Give the number of lines in the data that contain "security", and nothing more.
● ● ● ●
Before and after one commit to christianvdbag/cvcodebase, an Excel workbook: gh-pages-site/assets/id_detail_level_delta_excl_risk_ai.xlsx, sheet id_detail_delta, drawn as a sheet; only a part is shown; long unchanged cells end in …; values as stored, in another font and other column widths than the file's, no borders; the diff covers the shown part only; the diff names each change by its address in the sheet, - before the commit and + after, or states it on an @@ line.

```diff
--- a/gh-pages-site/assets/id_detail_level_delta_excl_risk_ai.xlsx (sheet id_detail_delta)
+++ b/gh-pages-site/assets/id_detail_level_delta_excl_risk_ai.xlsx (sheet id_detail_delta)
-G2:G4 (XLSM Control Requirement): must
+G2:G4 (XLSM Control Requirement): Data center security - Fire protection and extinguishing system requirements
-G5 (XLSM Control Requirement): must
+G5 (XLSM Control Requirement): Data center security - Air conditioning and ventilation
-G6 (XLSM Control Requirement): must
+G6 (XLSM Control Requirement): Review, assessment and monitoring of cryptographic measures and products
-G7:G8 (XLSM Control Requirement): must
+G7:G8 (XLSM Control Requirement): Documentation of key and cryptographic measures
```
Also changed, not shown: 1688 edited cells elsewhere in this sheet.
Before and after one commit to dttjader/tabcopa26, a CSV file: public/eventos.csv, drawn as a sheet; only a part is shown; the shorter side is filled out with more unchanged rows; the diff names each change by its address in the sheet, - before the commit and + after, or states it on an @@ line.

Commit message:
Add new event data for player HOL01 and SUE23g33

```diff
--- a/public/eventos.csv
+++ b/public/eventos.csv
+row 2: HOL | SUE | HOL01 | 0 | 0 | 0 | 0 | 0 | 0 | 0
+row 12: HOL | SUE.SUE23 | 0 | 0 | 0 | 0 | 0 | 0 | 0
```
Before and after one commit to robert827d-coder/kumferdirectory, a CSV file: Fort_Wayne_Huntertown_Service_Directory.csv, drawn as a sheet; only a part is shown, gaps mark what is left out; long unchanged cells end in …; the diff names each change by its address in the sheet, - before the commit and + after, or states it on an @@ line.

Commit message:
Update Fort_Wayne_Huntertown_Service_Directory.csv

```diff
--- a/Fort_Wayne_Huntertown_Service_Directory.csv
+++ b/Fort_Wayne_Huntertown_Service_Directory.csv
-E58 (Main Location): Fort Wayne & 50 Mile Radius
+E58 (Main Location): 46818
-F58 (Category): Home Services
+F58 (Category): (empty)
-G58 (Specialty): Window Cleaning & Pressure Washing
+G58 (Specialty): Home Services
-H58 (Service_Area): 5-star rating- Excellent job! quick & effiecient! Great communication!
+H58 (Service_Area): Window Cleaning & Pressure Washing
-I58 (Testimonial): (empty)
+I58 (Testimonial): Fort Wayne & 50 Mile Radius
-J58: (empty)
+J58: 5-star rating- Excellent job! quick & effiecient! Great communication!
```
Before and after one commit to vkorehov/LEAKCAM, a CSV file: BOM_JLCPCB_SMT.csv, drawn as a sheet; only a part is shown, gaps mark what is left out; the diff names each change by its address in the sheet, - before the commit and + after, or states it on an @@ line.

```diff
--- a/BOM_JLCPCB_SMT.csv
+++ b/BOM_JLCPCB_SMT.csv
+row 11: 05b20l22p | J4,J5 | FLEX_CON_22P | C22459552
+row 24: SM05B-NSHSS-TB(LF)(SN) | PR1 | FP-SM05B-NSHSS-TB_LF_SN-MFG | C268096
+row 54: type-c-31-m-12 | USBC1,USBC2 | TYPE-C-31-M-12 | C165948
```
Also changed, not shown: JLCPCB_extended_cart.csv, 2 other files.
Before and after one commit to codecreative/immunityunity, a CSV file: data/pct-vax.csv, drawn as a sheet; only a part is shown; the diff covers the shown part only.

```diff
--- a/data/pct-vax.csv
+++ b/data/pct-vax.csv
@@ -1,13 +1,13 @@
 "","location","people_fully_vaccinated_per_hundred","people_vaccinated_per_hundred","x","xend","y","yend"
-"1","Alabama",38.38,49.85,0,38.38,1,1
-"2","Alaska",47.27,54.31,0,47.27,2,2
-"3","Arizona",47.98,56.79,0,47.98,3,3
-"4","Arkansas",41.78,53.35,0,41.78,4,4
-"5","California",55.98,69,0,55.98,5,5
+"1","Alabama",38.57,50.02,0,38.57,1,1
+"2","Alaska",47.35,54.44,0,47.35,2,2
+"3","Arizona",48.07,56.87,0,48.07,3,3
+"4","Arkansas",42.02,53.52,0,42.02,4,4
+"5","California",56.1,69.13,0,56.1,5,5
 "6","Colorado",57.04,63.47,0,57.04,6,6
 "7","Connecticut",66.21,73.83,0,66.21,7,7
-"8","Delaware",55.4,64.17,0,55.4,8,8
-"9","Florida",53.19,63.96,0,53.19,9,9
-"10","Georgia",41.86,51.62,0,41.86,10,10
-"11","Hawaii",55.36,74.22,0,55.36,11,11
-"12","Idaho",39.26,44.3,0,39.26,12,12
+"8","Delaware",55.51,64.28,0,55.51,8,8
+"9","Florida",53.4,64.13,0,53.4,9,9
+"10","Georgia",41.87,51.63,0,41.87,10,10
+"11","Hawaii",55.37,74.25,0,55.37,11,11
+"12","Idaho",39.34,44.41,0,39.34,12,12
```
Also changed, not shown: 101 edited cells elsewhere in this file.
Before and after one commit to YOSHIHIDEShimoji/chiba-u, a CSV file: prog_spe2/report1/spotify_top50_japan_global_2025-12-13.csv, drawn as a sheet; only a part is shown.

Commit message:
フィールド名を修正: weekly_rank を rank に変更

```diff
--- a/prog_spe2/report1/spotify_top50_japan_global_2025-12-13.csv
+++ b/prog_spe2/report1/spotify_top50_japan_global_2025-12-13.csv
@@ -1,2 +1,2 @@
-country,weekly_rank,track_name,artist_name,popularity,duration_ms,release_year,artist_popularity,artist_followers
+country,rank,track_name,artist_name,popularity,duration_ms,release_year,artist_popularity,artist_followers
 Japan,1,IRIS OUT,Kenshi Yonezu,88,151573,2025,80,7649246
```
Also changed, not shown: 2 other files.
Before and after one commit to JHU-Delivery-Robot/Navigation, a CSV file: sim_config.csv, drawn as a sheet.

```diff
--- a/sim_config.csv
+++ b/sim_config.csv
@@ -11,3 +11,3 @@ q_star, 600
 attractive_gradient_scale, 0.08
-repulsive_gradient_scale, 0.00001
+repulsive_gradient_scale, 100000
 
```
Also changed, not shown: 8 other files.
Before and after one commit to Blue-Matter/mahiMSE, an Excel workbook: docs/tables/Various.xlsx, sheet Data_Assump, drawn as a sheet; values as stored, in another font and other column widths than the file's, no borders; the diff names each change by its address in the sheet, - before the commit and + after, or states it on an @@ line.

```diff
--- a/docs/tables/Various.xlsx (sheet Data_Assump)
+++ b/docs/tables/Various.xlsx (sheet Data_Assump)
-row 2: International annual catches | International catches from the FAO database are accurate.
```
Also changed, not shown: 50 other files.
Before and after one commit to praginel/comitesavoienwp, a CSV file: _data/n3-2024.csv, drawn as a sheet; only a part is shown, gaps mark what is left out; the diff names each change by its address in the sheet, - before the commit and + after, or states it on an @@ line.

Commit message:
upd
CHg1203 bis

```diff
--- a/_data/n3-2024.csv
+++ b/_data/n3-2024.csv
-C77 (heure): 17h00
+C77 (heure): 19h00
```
● ● ● ●
Response to the exercise - 2